Collected data entries
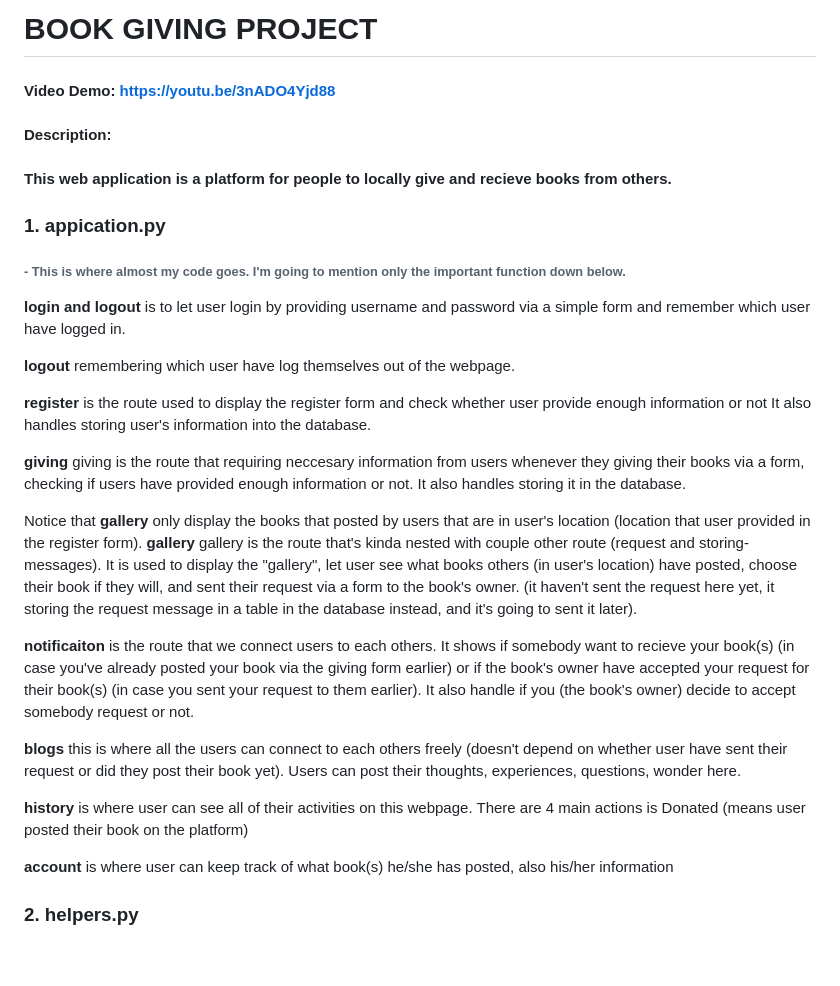
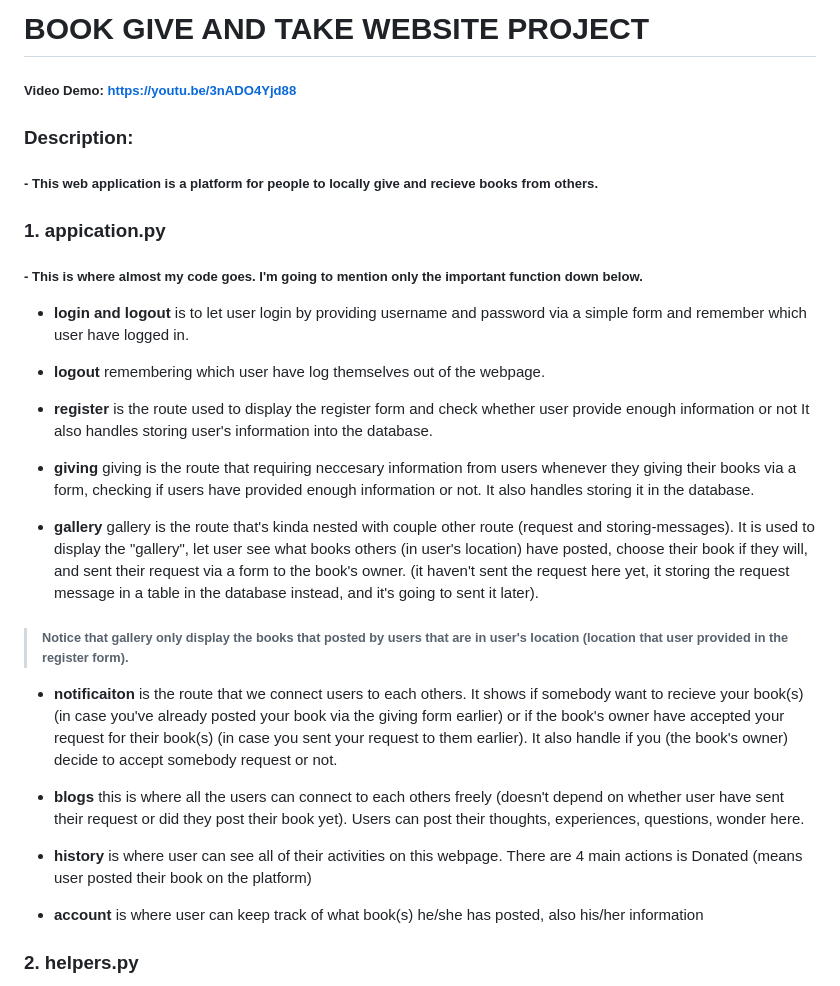
Before and after one commit to lawrenchou/book-give-and-take-webapplication, a Markdown page: README.md, the part around the change. Drawn GitHub-style; blank space fills up the shorter version.

```diff
--- a/README.md
+++ b/README.md
@@ -1,43 +1,43 @@
-# BOOK GIVING PROJECT
+# BOOK GIVE AND TAKE WEBSITE PROJECT
 
-#### Video Demo: https://youtu.be/3nADO4Yjd88
+##### Video Demo: https://youtu.be/3nADO4Yjd88
 
-#### Description:
-#### This web application is a platform for people to locally give and recieve books from others.
+### Description:
+##### - This web application is a platform for people to locally give and recieve books from others.
 
 ### 1. appication.py
-###### - This is where almost my code goes. I'm going to mention only the important function down below.
+##### - This is where almost my code goes. I'm going to mention only the important function down below.
 
-**login and logout** is to let user login by providing username and password via a simple form and remember which user have logged in.
+- **login and logout** is to let user login by providing username and password via a simple form and remember which user have logged in.
 
-**logout** remembering which user have log themselves out of the webpage.
+- **logout** remembering which user have log themselves out of the webpage.
 
-**register** is the route used to display the register form and check whether user provide enough information or not
+- **register** is the route used to display the register form and check whether user provide enough information or not
 It also handles storing user's information into the database.
 
-**giving** giving is the route that requiring neccesary information from users whenever they giving their books via a form,
+- **giving** giving is the route that requiring neccesary information from users whenever they giving their books via a form,
 checking if users have provided enough information or not.
 It also handles storing it in the database.
 
-Notice that **gallery** only display the books that posted by users that are in user's location (location that user provided in the register form).
-**gallery** gallery is the route that's kinda nested with couple other route (request and storing-messages).
+- **gallery** gallery is the route that's kinda nested with couple other route (request and storing-messages).
 It is used to display the "gallery", let user see what books others (in user's location) have posted, choose their book if they will,
 and sent their request via a form to the book's owner.
 (it haven't sent the request here yet, it storing the request message in a table in the database instead, and it's going to sent it later).
+> ###### Notice that **gallery** only display the books that posted by users that are in user's location (location that user provided in the register form).
 
-**notificaiton** is the route that we connect users to each others.
+- **notificaiton** is the route that we connect users to each others.
 It shows if somebody want to recieve your book(s) (in case you've already posted your book via the giving form earlier)
 or if the book's owner have accepted your request for their book(s) (in case you sent your request to them earlier).
 It also handle if you (the book's owner) decide to accept somebody request or not.
 
-**blogs** this is where all the users can connect to each others freely
+- **blogs** this is where all the users can connect to each others freely
 (doesn't depend on whether user have sent their request or did they post their book yet).
 Users can post their thoughts, experiences, questions, wonder here.
 
-**history** is where user can see all of their activities on this webpage.
+- **history** is where user can see all of their activities on this webpage.
 There are 4 main actions is Donated (means user posted their book on the platform)
 
-**account** is where user can keep track of what book(s) he/she has posted, also his/her information
+- **account** is where user can keep track of what book(s) he/she has posted, also his/her information
 
 ### 2. helpers.py
 
```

ACTION ITEM
In the records above, find each line holding "where" and copy it.

TASK RESPONSE
-###### - This is where almost my code goes. I'm going to mention only the important function down below.
+##### - This is where almost my code goes. I'm going to mention only the important function down below.
-**blogs** this is where all the users can connect to each others freely
+- **blogs** this is where all the users can connect to each others freely
-**history** is where user can see all of their activities on this webpage.
+- **history** is where user can see all of their activities on this webpage.
-**account** is where user can keep track of what book(s) he/she has posted, also his/her information
+- **account** is where user can keep track of what book(s) he/she has posted, also his/her information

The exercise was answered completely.